■ Work to complete: Return every record below exactly as given, images excluded.

-------- Information provided

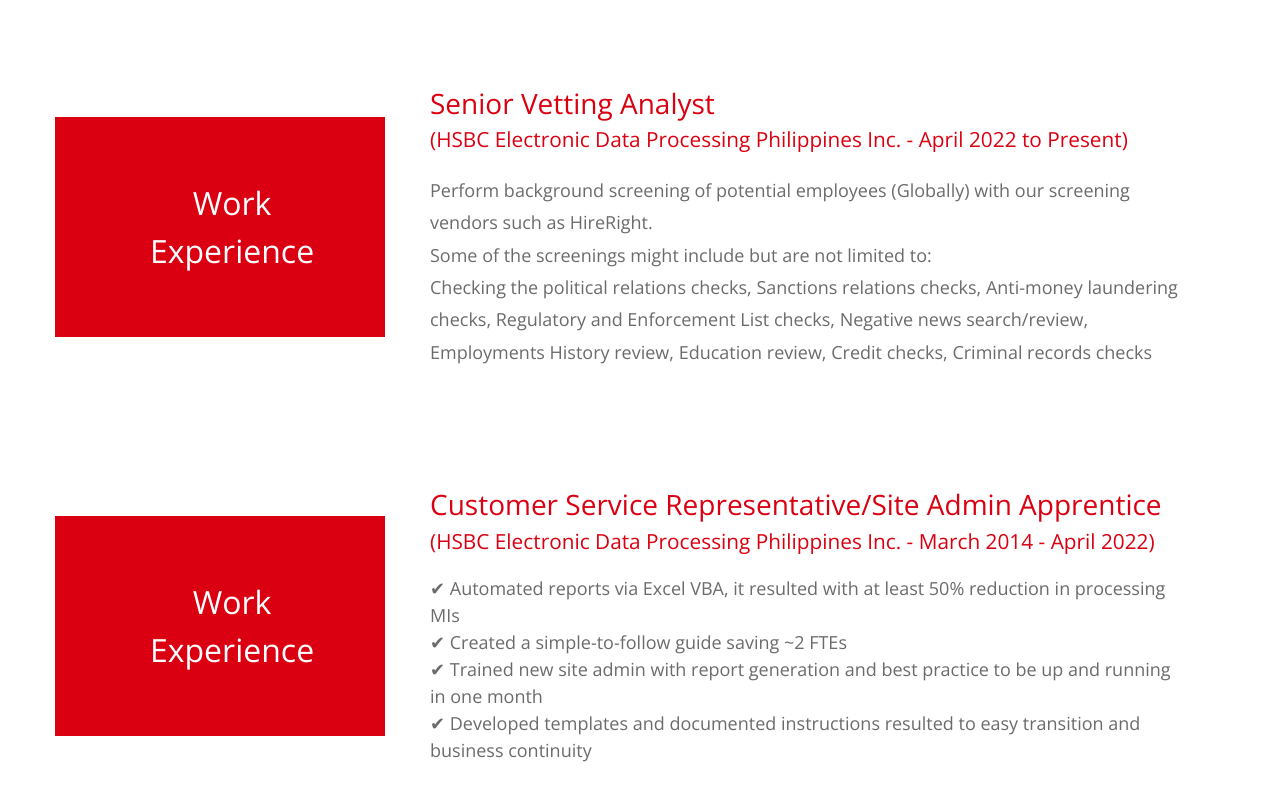
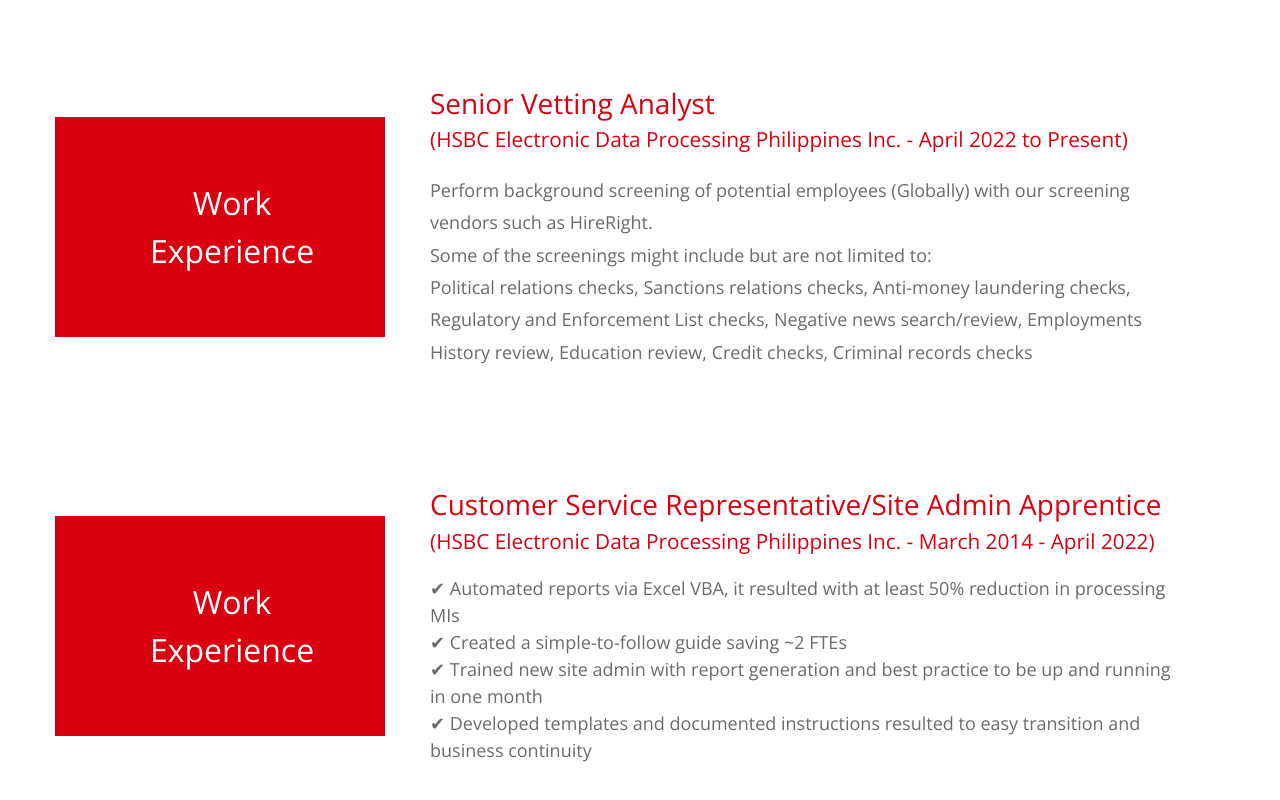
Before and after one commit to decreo17/myprofile, a plain HTML site: page index.html in a window 1280 px wide. Shown: the part 2087-2887 px from the top of the page. Drawn offline with nearby package versions, Linux system fonts and the light colour scheme.

Commit message:
update vetting checks and linking script adjustment

```diff
--- a/index.html
+++ b/index.html
@@ -16,8 +16,6 @@
       padding: 0;
     }
     </style>
-    <script src="https://platform.linkedin.com/badges/js/profile.js" async defer type="text/javascript"></script>
-
 <!--
 Mini Profile Template
 https://templatemo.com/tm-530-mini-profile
@@ -142,7 +140,7 @@
                 <p class="mb-0">
                   Perform background screening of potential employees (Globally) with our screening vendors such as HireRight.<br>
                   Some of the screenings might include but are not limited to:<br>
-                  Checking the political relations checks, Sanctions relations checks, Anti-money laundering checks, Regulatory and Enforcement List checks,
+                  Political relations checks, Sanctions relations checks, Anti-money laundering checks, Regulatory and Enforcement List checks,
                   Negative news search/review,
                   Employments History review,
                   Education review,
@@ -224,6 +222,7 @@
       <!-- container -->
     </div>
     <!-- section -->
+    <script src="https://platform.linkedin.com/badges/js/profile.js" async defer type="text/javascript"></script>
     <script src="js/jquery.min.js"></script>
     <script src="js/parallax.min.js"></script>
     <script>
```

----------------

■ Your response:
Before and after one commit to decreo17/myprofile, a plain HTML site: page index.html in a window 1280 px wide. Shown: the part 2087-2887 px from the top of the page. Drawn offline with nearby package versions, Linux system fonts and the light colour scheme.

Commit message:
update vetting checks and linking script adjustment

```diff
--- a/index.html
+++ b/index.html
@@ -16,8 +16,6 @@
       padding: 0;
     }
     </style>
-    <script src="https://platform.linkedin.com/badges/js/profile.js" async defer type="text/javascript"></script>
-
 <!--
 Mini Profile Template
 https://templatemo.com/tm-530-mini-profile
@@ -142,7 +140,7 @@
                 <p class="mb-0">
                   Perform background screening of potential employees (Globally) with our screening vendors such as HireRight.<br>
                   Some of the screenings might include but are not limited to:<br>
-                  Checking the political relations checks, Sanctions relations checks, Anti-money laundering checks, Regulatory and Enforcement List checks,
+                  Political relations checks, Sanctions relations checks, Anti-money laundering checks, Regulatory and Enforcement List checks,
                   Negative news search/review,
                   Employments History review,
                   Education review,
@@ -224,6 +222,7 @@
       <!-- container -->
     </div>
     <!-- section -->
+    <script src="https://platform.linkedin.com/badges/js/profile.js" async defer type="text/javascript"></script>
     <script src="js/jquery.min.js"></script>
     <script src="js/parallax.min.js"></script>
     <script>
```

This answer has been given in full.